4-29. METASTATIC SURVEY
a. The usual sequence of a highly virulent disease, such as tuberculosis or
cancer, is to involve not only the immediately affected area but also other areas of the
body. This transfer of a disease from one organ or area to another is referred to as
metastasis. When disease metastasizes to bone, usually the shafts or bodies of bony
structures are the areas primarily involved. Accordingly, the x-ray procedure will be
compensated to stress the primary areas of involvement. Here, too, because
metastasis to any area is possible, a clinical routine must be established as to what
specific views are to be taken and how many specific bones are to be included.
Suggested routine: lateral skull, PA chest, AP and lateral dorsal and lumbar spines,
and AP pelvis.
b. In addition, radiographs of organs or soft tissue surrounding the diseased
areas must be made in order to establish whether or not the pathology has spread to
adjacent tissues. The lungs constitute one of the most common areas of involvement.
These organs are very receptive to metastatic action. Long bone survey may be done
in conjunction with matastic survey.
4-30. LONG BONE SERIES
This examination is usually done for the purpose of diagnosing malformations of
long bones caused by disease, a retardation of bone growth, or a stoppage of the
normal bone growth process. The patient will usually exhibit various symptoms such as
curvature of the extremities (bowlegs, knock-knee, etc.) or a shortening of one of the
extremities. When shortening does occur, differentiation can be established as to
whether the shortening is functional or anatomical. This is accomplished by
measurements of both related extremities to determine actual figures.

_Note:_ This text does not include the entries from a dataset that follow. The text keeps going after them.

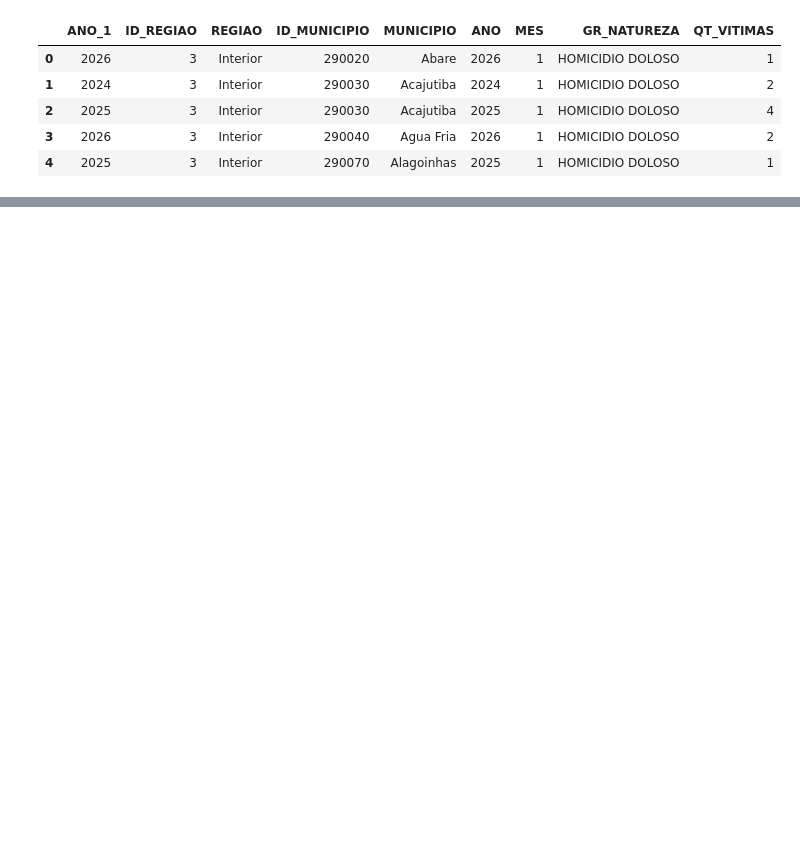
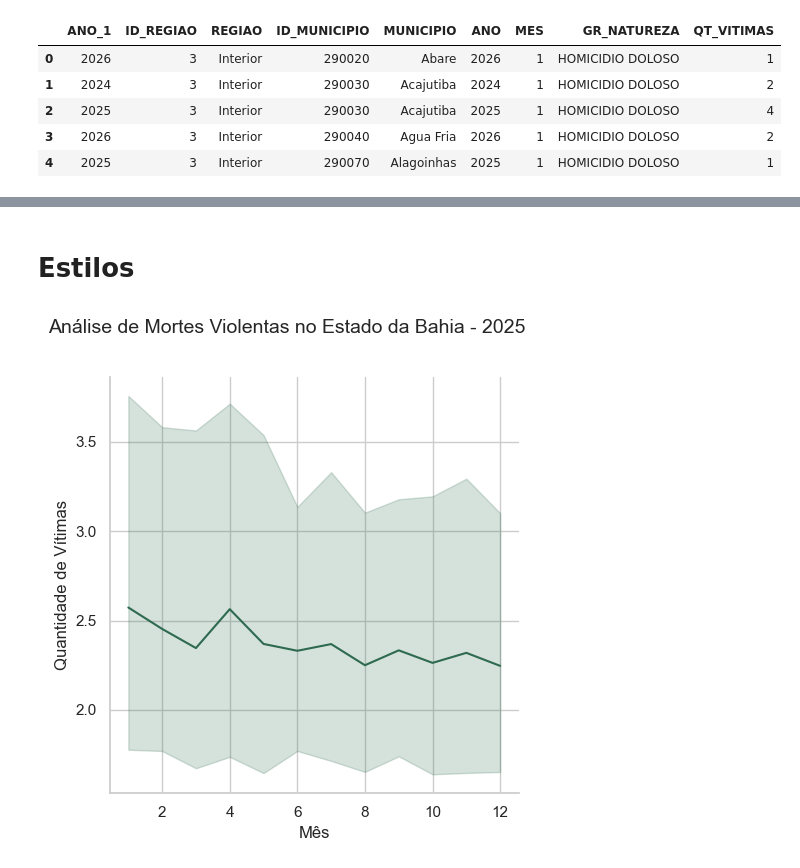
Before and after one commit to Dancornio/W_danger, a Jupyter notebook: backend/app/notebooks/01_data_wl_explor.ipynb, the cells around one changed output, grey strips where cells are left out. Cells and saved outputs as stored; diff of their text form; code cells hidden in the pictures; blank space fills up the shorter version.

```diff
--- a/backend/app/notebooks/01_data_wl_explor.ipynb
+++ b/backend/app/notebooks/01_data_wl_explor.ipynb
@@ -15,3 +15,6 @@ dt_bahia.head()
 | 2 | 2025 | 3 | Interior | 290030 | Acajutiba | 2025 | 1 | HOMICIDIO DOLOSO | 4 |
 | 3 | 2026 | 3 | Interior | 290040 | Agua Fria | 2026 | 1 | HOMICIDIO DOLOSO | 2 |
 | 4 | 2025 | 3 | Interior | 290070 | Alagoinhas | 2025 | 1 | HOMICIDIO DOLOSO | 1 |
+# %%
+df_2025 = dt_bahia[dt_bahia["ANO"] == 2025]
+df_2025.head()
@@ -17,0 +28,36 @@ dt_bahia.head()
+# %% [markdown]
+# Estilos
+# %%
+pallette_global = ["#265C4B", "#146551", "#007566", "#589A8D", "#8FC1B5"]
+pallette_global_v2 = [
+    "#051F19", # 1. Ebony Green (Extremo Escuro)
+    "#0B2D24", # 2. Deep Forest
+    "#1A453B", # 3. Dark Moss
+    "#265C4B", # 4. (Original 1)
+    "#146551", # 5. (Original 2)
+    "#007566", # 6. (Original 3)
+    "#2D897A", # 7. Teal Mid
+    "#589A8D", # 8. (Original 4)
+    "#74ADA1", # 9. Sage
+    "#8FC1B5", # 10. (Original 5)
+    "#A8D0C9", # 11. Soft Mint
+    "#C8E6E0"  # 12. Ice Mint (Extremo Claro)
+]
+test = sns.color_palette("dark")
+theme_test = {
+    "axes.facecolor": "#f0fdf4",      # Cor de fundo do gráfico (verde bem clarinho)
+    "figure.facecolor": "#ffffff",    # Cor de fundo da imagem total
+    "grid.color": "#d1d5db",          # Cor das linhas de grade
+    "font.family": "sans-serif",}
+# %%
+with sns.axes_style("whitegrid", rc=theme_test):
+    g1 = sns.relplot(x="MES", y="QT_VITIMAS", data=df_2025, kind="line")
+
+    g1.set_axis_labels("Mês", "Quantidade de Vítimas")
+    g1.set_titles("Quantidade de Vítimas por Mês em 2025", size=16)
+    g1.fig.suptitle("Análise de Mortes Violentas no Estado da Bahia - 2025", y=1.08, fontsize=14)
+
+
+plt.show()
+# %% [output]
+[figure, added]
```
Also changed, not shown: parts of 2 cells of this notebook, 8 other files.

An anatomically
short extremity will show a shorter measurement of the bones than the other.
Conversely, a functionally short extremity, usually due to occupation or bad posture, will
have the same bone measurement as the other comparative extremity. The shortening
in the latter case is due to the carrying angle of the body. A long bone series, then, is a
comparative study in which both related extremities are examined. Suggested routine:
AP only, bilateral, full-length humerus, distal femurs, legs, and AP pelvis.
4-31. BONE AGE
Normally, the body follows an average bone pattern with regard to ossification of
certain areas at specific time intervals. Any gross deviation from this average is
considered abnormal and may be the means by which certain pathologies are
diagnosed. Ideally, radiographic of the entire skeleton would be studied before the
skeletal age is estimated. In daily clinical practice, however, the time-consuming,
expensive radiographic examination of all of the bones cannot be carried out except in
special cases. For this reason, a small and convenient portion of the skeleton,
commonly the wrist and hand, is considered representative of the entire skeleton in the